This article focuses on settlement trends of immigrants during the periods that bookend the twentieth century, both eras of mass migration. It compares settlement patterns in both periods, describing old and new gateways, the growth of the immigrant population, and geographic concentration and dispersion.
Historically, immigrants have been highly concentrated in a few places. Between 1930 and 1990, more than half of all immigrants lived in just five metropolitan areas. Since then, the share of these few destinations has declined, as immigrants have made their way to new metro areas, particularly in the South and West. During the same period, immigrants began to choose the suburbs over cities, following the decentralization of jobs and the movement of opportunities to suburban areas. There are now more immigrants in U.S. suburban areas than cities.
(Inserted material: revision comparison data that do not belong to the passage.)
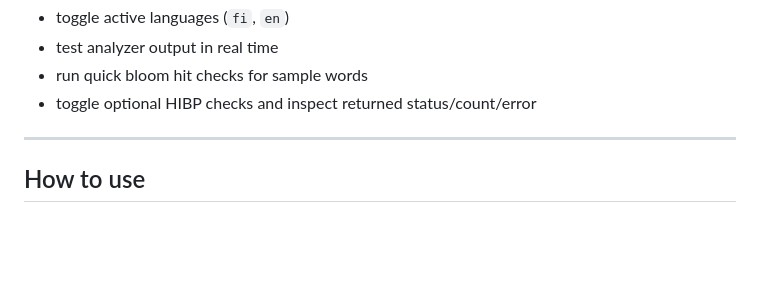
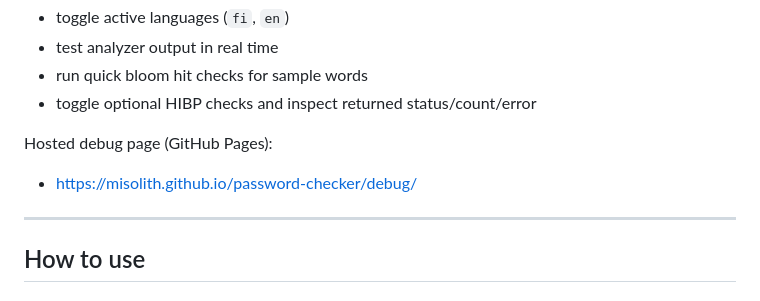
Before and after one commit to misolith/password-checker, a Markdown page: README.md, the part around the change. Rendered like a GitHub page; blank space fills up the shorter version.

Commit message:
docs: add hosted debug page link to README

```diff
--- a/README.md
+++ b/README.md
@@ -91,6 +91,9 @@ The debug page lets you:
 - test analyzer output in real time
 - run quick bloom hit checks for sample words
 - toggle optional HIBP checks and inspect returned status/count/error
+
+Hosted debug page (GitHub Pages):
+- https://misolith.github.io/password-checker/debug/
 
 ---
 
```
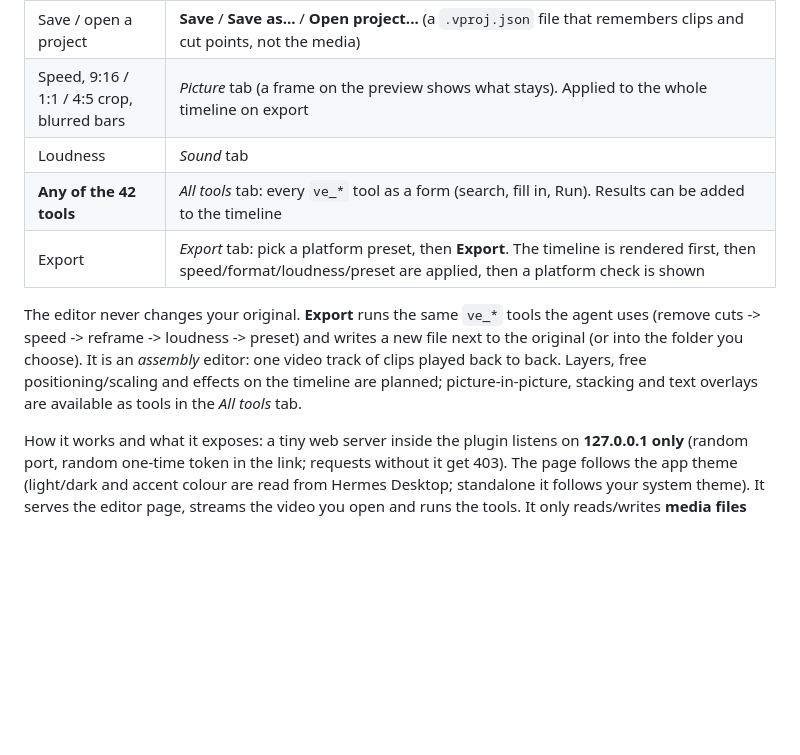
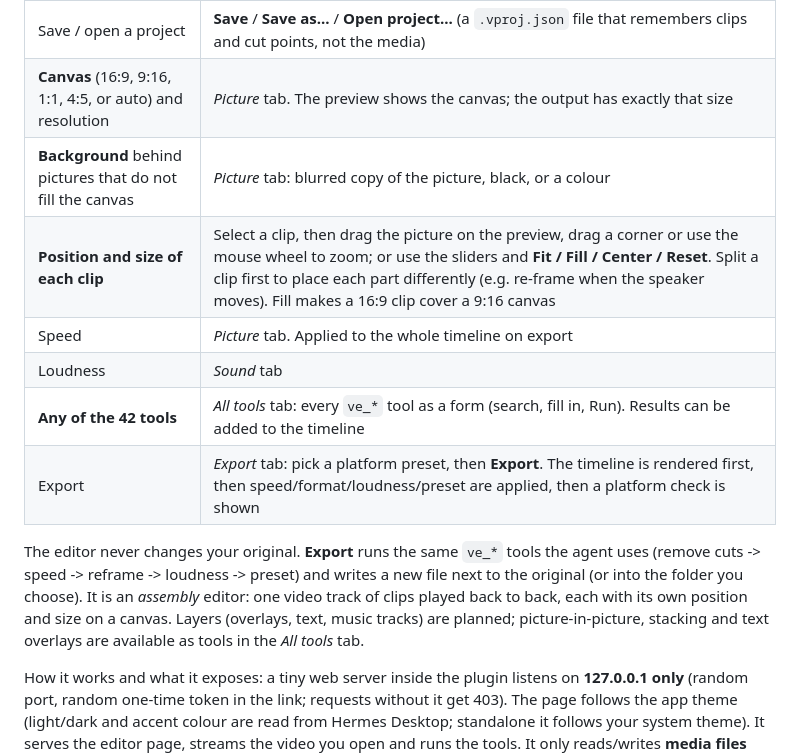
Before and after one commit to oliverhees/hermes-video-editor, a Markdown page: README.md, the part around the change. GitHub-like rendering; blank space fills up the shorter version.

Commit message:
Editor Etappe 2: canvas (16:9, 9:16, 1:1, 4:5), background (blur/black/colour), position and size per clip with drag/zoom frame, render parity with the preview

```diff
--- a/README.md
+++ b/README.md
@@ -76,14 +76,17 @@ python scripts/editor.py my-video.mp4    # with a file preloaded
 | Remove silences | *Edit* tab -> **Remove silences** (selected clip, or all clips if none is selected) |
 | Several videos in one | Just add more clips; different sizes, frame rates and audio formats are matched on export (black bars, silence for clips without sound) |
 | Save / open a project | **Save** / **Save as...** / **Open project...** (a `.vproj.json` file that remembers clips and cut points, not the media) |
-| Speed, 9:16 / 1:1 / 4:5 crop, blurred bars | *Picture* tab (a frame on the preview shows what stays). Applied to the whole timeline on export |
+| **Canvas** (16:9, 9:16, 1:1, 4:5, or auto) and resolution | *Picture* tab. The preview shows the canvas; the output has exactly that size |
+| **Background** behind pictures that do not fill the canvas | *Picture* tab: blurred copy of the picture, black, or a colour |
+| **Position and size of each clip** | Select a clip, then drag the picture on the preview, drag a corner or use the mouse wheel to zoom; or use the sliders and **Fit / Fill / Center / Reset**. Split a clip first to place each part differently (e.g. re-frame when the speaker moves). Fill makes a 16:9 clip cover a 9:16 canvas |
+| Speed | *Picture* tab. Applied to the whole timeline on export |
 | Loudness | *Sound* tab |
 | **Any of the 42 tools** | *All tools* tab: every `ve_*` tool as a form (search, fill in, Run). Results can be added to the timeline |
 | Export | *Export* tab: pick a platform preset, then **Export**. The timeline is rendered first, then speed/format/loudness/preset are applied, then a platform check is shown |
 
 The editor never changes your original. **Export** runs the same `ve_*` tools the agent uses
 (remove cuts -> speed -> reframe -> loudness -> preset) and writes a new file next to the original (or into the folder you choose).
-It is an *assembly* editor: one video track of clips played back to back. Layers, free positioning/scaling and effects on the timeline are planned; picture-in-picture, stacking and text overlays are available as tools in the *All tools* tab.
+It is an *assembly* editor: one video track of clips played back to back, each with its own position and size on a canvas. Layers (overlays, text, music tracks) are planned; picture-in-picture, stacking and text overlays are available as tools in the *All tools* tab.
 
 How it works and what it exposes: a tiny web server inside the plugin listens on **127.0.0.1 only** (random port, random
 one-time token in the link; requests without it get 403).
```
Also changed, not shown: docs/NOTES.md (+7 -1 lines), docs/banner.png, docs/editor.png, 10 other files.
Editor’s Note: This article originally appeared in the summer 2013 edition of Daedalus, the Journal of the American Academy of Arts & Sciences published by MIT Press.